PROBLEM TO SOLVE> Copy out each line below that has the word "encore" in it.

RECORD EXTRACTS>
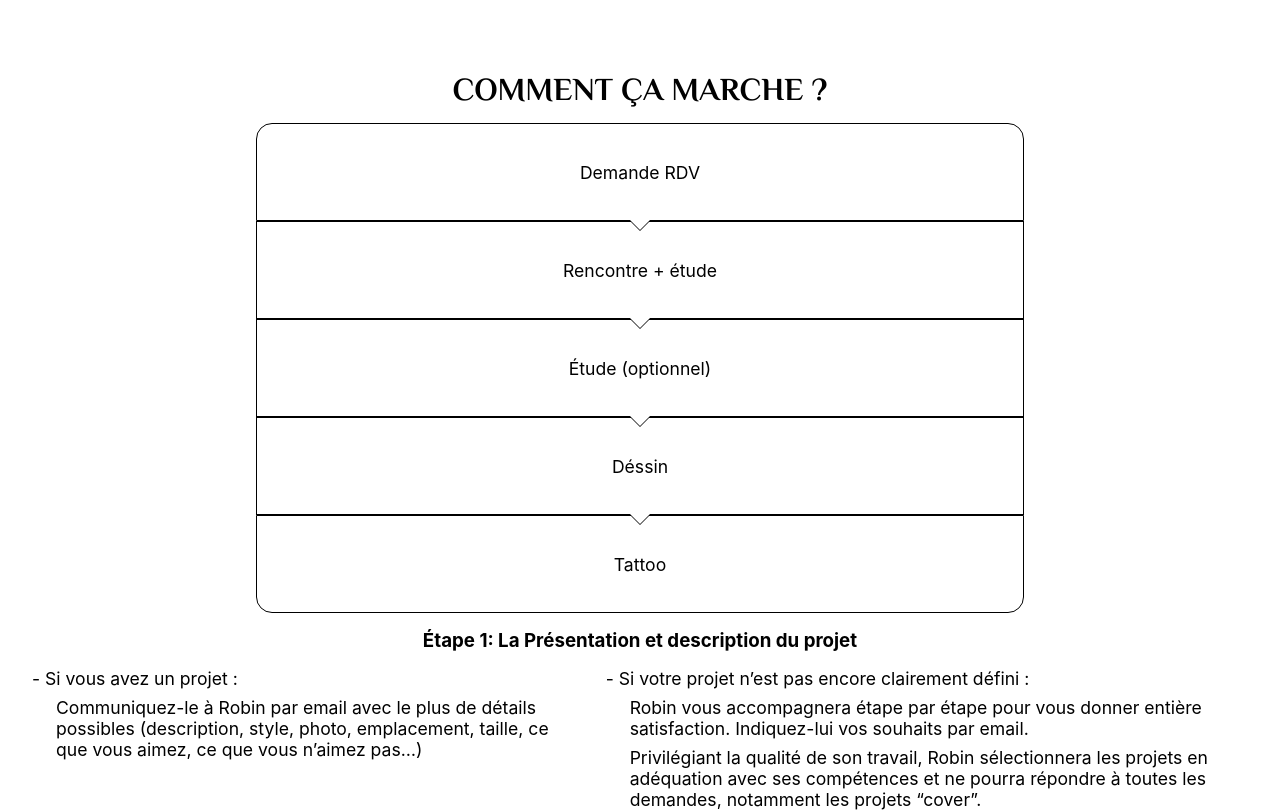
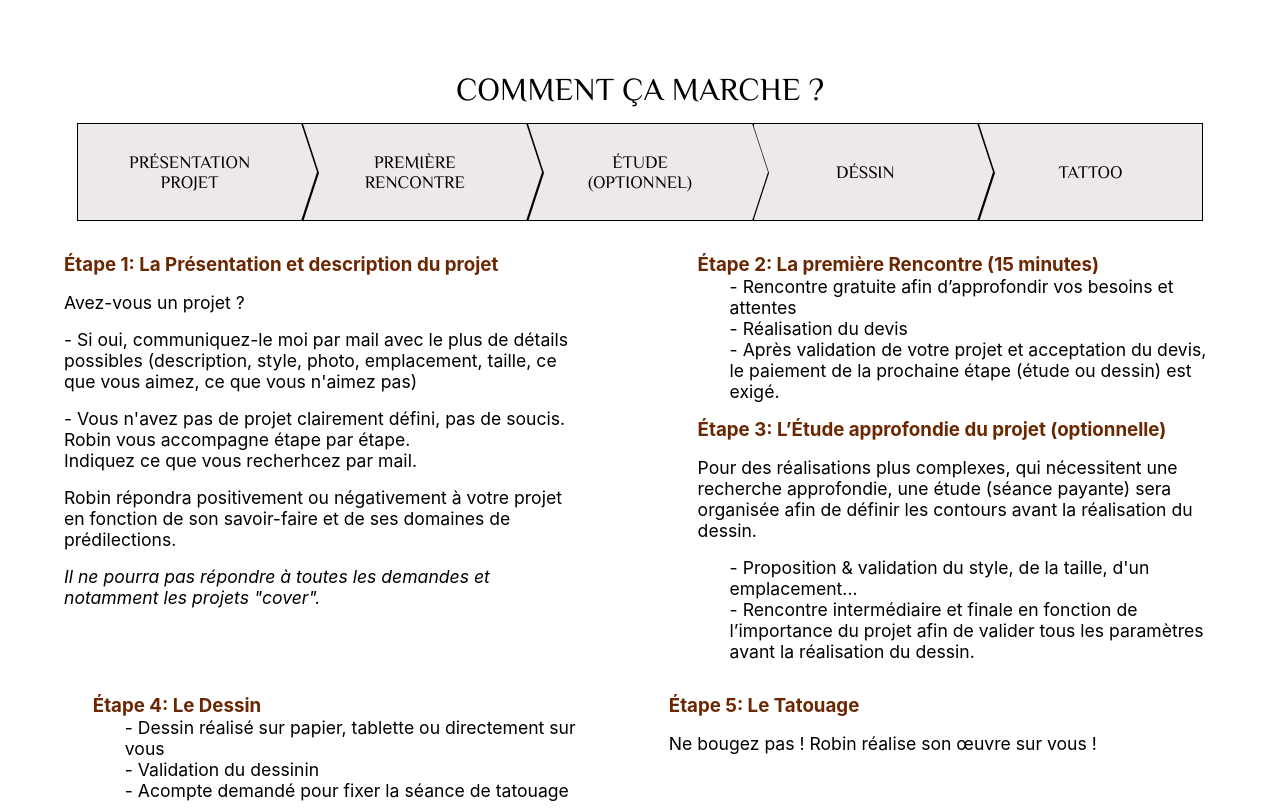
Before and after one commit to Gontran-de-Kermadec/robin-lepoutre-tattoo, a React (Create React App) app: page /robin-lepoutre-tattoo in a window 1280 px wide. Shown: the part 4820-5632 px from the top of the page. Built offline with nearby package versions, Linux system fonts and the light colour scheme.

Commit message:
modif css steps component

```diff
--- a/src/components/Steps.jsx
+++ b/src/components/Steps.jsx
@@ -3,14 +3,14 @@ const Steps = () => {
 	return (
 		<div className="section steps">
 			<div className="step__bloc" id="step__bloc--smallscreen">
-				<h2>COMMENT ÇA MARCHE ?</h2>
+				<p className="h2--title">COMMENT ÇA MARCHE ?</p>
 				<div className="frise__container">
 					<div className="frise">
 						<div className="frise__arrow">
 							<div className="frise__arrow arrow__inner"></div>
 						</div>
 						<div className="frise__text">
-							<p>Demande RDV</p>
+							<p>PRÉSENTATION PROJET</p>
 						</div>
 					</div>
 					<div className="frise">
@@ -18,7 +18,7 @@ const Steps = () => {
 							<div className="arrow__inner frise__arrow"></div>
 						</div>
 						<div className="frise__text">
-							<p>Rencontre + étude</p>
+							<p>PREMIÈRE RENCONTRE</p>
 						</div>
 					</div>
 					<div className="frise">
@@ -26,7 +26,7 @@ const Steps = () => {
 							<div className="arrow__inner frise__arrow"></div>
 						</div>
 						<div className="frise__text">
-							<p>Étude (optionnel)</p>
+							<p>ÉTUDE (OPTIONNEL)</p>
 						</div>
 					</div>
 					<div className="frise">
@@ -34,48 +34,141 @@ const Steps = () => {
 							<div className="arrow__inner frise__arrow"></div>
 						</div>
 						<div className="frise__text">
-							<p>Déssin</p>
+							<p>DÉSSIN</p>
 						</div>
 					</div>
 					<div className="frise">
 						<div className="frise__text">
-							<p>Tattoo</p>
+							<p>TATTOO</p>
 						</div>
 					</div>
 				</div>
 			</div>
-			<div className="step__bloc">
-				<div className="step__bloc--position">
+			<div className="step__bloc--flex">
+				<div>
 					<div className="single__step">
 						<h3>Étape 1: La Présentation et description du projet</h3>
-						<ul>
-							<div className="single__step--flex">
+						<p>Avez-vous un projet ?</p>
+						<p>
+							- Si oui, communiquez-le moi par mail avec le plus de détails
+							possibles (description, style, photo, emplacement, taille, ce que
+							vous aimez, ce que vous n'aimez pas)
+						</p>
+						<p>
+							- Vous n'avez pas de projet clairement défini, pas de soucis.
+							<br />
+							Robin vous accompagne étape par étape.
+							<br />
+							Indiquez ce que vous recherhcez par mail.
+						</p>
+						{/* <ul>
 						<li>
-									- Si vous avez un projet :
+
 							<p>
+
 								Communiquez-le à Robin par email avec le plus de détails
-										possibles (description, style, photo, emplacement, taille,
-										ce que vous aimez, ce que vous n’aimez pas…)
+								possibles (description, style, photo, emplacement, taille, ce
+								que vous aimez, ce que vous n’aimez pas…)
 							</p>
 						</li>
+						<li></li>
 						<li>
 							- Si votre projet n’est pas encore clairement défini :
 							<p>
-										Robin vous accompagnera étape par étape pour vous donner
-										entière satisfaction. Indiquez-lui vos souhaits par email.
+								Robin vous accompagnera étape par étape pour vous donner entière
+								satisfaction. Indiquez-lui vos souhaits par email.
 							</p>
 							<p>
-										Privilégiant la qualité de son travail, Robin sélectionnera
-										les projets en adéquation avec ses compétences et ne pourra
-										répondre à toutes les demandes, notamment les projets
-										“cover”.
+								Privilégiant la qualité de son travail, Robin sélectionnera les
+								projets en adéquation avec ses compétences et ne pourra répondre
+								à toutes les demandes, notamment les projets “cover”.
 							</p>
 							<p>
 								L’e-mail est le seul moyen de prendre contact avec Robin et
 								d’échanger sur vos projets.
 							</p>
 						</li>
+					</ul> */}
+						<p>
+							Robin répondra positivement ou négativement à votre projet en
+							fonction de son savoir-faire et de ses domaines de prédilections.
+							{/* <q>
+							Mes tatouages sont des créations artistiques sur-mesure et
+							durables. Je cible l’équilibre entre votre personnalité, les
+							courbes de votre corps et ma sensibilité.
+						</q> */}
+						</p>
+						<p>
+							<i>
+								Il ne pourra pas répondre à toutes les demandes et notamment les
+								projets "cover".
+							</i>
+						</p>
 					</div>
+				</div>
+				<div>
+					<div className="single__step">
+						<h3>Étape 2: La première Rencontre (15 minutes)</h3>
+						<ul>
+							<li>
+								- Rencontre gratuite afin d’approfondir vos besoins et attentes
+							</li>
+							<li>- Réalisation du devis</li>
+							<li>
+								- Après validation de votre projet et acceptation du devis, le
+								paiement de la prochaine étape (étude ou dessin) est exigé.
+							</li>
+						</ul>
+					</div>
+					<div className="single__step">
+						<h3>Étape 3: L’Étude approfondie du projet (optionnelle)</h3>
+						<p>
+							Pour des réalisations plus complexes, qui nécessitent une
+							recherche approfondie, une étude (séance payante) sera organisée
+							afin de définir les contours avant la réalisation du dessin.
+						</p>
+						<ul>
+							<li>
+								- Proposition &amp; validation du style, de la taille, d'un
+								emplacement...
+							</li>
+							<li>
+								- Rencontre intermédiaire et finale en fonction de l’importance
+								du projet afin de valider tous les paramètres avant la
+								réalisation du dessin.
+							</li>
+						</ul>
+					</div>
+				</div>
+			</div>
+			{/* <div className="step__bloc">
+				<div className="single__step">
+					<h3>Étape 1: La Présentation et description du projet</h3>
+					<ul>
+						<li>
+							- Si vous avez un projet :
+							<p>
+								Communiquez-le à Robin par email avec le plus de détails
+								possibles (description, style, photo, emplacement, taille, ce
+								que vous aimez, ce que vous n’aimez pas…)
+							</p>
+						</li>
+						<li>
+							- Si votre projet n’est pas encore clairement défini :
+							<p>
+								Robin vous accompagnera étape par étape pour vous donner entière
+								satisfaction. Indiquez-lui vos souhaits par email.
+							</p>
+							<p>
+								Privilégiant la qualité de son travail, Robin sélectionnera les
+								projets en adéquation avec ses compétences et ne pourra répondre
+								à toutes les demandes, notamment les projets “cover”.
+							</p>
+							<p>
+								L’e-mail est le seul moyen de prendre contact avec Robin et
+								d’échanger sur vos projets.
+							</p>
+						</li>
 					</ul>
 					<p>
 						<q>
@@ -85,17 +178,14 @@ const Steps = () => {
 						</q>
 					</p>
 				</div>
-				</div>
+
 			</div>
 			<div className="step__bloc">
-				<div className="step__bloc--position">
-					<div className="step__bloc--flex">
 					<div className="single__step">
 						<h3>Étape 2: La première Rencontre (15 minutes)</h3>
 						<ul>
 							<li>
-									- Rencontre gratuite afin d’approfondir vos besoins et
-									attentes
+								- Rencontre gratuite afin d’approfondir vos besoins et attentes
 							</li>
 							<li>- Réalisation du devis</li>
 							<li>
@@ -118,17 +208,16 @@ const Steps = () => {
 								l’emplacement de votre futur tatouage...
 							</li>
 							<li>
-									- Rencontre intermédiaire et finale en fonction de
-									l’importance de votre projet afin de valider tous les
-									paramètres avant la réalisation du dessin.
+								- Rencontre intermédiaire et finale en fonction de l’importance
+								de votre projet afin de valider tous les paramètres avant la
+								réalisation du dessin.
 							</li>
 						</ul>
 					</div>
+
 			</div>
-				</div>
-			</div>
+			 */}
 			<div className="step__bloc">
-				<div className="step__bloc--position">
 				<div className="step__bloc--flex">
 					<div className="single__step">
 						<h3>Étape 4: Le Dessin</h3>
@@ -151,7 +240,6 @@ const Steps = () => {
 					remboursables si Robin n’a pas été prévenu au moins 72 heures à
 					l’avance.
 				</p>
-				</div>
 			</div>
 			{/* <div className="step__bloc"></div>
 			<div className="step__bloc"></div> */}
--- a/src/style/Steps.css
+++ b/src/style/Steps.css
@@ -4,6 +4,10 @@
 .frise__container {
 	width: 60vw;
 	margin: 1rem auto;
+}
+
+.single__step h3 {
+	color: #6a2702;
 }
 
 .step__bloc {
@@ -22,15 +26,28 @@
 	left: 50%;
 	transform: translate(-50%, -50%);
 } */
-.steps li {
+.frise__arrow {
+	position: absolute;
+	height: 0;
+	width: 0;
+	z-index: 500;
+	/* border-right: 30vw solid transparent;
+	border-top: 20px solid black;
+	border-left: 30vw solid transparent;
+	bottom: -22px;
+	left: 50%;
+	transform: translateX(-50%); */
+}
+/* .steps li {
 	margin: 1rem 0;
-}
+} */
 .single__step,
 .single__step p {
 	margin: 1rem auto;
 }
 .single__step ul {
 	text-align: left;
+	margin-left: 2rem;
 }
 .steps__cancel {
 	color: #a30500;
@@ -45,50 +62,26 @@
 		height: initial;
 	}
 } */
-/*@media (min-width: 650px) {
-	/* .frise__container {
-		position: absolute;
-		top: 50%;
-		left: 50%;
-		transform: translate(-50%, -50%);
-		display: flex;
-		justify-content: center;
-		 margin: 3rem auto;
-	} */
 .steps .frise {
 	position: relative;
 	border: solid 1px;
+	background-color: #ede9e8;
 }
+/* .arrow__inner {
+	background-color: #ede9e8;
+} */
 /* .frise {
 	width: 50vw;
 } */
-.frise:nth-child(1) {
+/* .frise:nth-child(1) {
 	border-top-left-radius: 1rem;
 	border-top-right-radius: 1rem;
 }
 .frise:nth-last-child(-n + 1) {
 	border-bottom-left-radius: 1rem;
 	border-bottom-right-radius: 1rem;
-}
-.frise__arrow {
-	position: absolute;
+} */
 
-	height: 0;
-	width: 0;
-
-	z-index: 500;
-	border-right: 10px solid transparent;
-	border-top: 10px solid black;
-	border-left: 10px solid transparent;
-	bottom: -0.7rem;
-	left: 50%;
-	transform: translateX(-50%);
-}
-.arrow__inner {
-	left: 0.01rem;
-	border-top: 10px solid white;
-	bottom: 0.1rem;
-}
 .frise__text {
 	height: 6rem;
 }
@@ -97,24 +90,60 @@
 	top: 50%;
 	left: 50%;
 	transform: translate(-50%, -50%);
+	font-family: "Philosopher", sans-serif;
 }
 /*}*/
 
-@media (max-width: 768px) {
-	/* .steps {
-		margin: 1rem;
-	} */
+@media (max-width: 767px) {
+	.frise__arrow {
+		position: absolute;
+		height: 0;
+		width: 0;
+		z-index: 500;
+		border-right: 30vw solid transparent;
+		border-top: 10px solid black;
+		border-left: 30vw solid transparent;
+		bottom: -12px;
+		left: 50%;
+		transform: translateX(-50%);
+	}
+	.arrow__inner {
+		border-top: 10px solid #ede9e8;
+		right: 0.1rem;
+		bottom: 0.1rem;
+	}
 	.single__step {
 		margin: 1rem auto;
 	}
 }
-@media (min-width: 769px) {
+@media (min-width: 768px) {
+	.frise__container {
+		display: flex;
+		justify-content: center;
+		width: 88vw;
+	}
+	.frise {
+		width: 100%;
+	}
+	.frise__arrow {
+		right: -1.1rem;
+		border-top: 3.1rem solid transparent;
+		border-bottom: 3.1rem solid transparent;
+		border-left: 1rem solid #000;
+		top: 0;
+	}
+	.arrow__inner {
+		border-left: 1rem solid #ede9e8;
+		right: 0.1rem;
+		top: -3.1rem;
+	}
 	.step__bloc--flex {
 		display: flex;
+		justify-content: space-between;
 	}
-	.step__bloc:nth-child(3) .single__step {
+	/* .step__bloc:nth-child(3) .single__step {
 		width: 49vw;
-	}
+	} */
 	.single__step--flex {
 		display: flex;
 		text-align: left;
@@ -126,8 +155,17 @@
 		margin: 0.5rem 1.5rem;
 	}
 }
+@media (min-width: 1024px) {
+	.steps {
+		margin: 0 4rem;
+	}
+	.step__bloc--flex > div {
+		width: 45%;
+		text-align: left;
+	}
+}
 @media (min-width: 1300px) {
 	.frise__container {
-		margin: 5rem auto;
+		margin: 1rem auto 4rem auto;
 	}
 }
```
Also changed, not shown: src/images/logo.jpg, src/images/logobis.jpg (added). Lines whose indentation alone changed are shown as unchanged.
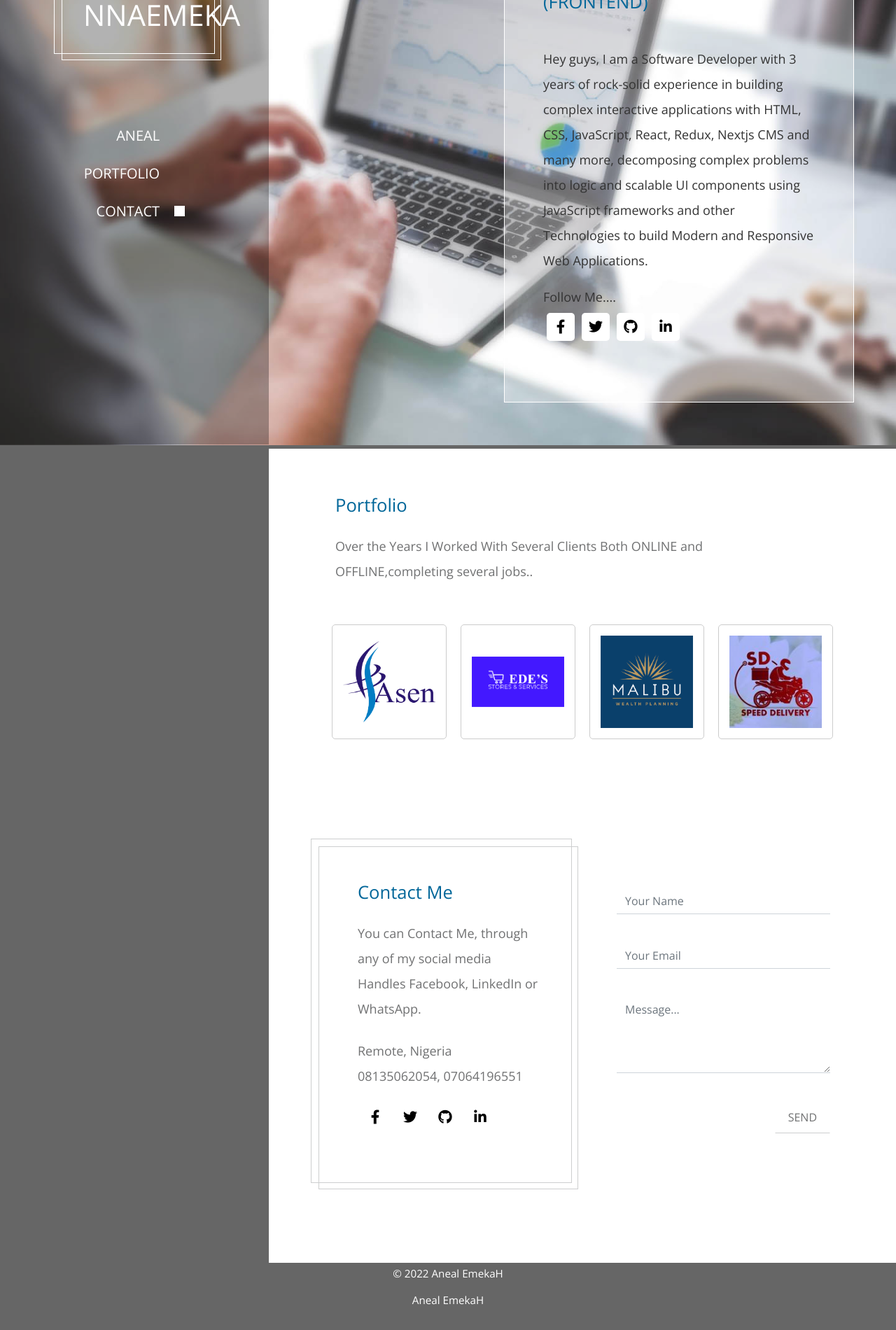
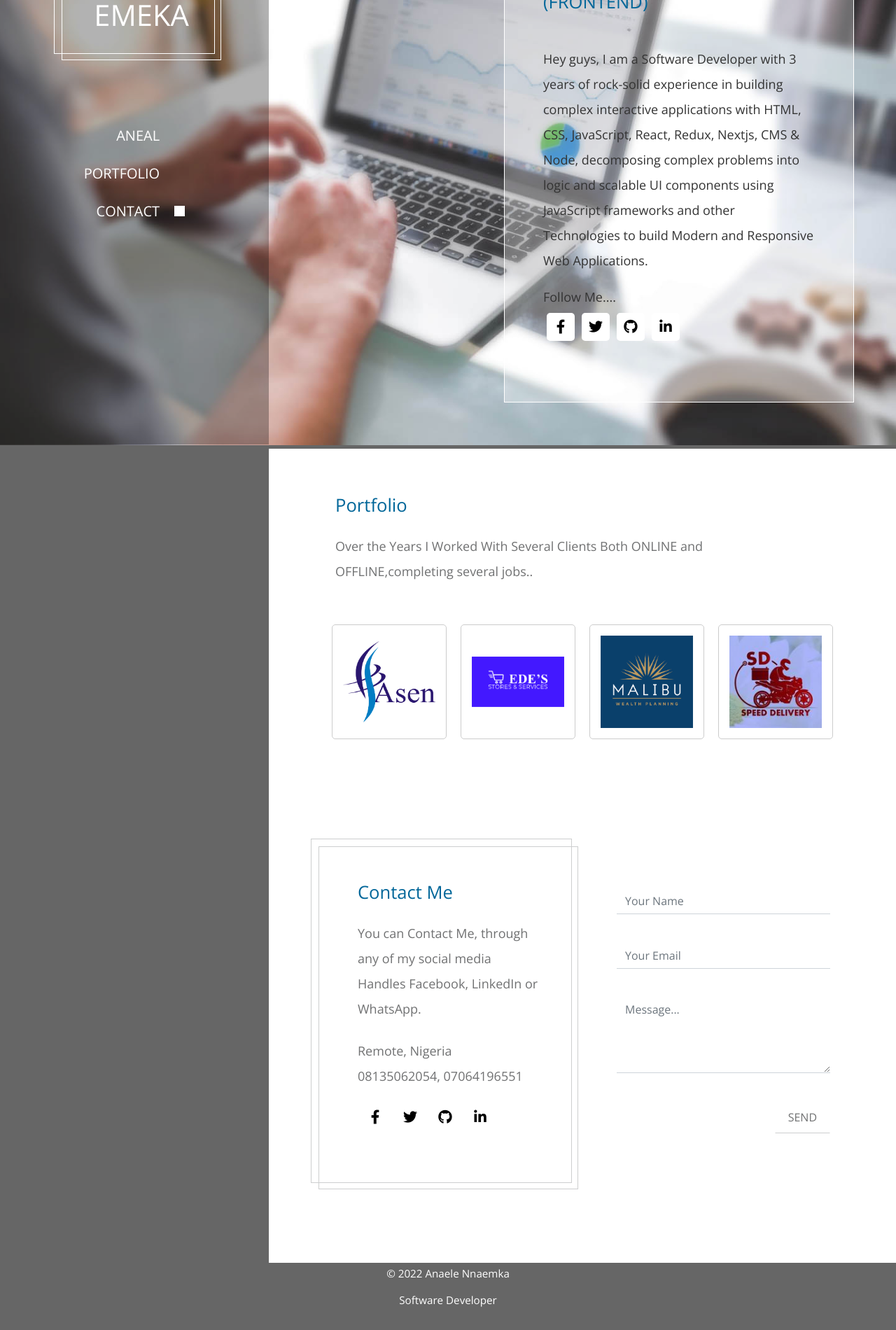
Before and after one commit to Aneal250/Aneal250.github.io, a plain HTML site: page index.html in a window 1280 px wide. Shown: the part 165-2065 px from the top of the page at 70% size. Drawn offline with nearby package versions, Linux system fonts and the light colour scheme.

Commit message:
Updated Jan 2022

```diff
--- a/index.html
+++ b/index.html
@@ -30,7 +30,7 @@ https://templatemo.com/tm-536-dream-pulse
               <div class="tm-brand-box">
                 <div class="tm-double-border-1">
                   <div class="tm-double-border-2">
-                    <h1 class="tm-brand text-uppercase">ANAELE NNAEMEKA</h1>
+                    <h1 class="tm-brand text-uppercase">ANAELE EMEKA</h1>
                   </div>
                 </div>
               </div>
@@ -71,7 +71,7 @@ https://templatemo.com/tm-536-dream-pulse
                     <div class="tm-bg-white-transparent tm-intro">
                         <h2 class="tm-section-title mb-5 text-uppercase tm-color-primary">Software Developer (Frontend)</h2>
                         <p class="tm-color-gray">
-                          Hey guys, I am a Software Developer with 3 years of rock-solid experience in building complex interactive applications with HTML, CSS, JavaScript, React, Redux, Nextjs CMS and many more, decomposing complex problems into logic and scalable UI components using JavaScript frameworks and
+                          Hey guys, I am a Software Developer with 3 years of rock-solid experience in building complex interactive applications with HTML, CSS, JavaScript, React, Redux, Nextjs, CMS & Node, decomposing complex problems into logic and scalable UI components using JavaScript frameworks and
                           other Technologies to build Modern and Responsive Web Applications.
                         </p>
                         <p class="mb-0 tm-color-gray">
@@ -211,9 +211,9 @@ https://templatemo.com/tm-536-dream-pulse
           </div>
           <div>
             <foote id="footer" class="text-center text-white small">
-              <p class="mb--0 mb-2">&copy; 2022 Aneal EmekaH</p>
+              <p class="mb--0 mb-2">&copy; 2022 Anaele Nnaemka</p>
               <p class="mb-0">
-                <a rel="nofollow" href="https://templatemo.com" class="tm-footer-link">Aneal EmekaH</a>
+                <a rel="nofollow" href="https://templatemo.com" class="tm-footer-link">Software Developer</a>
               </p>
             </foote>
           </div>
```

TASK SOLUTION>
 							- Si votre projet n’est pas encore clairement défini :
+							- Si votre projet n’est pas encore clairement défini :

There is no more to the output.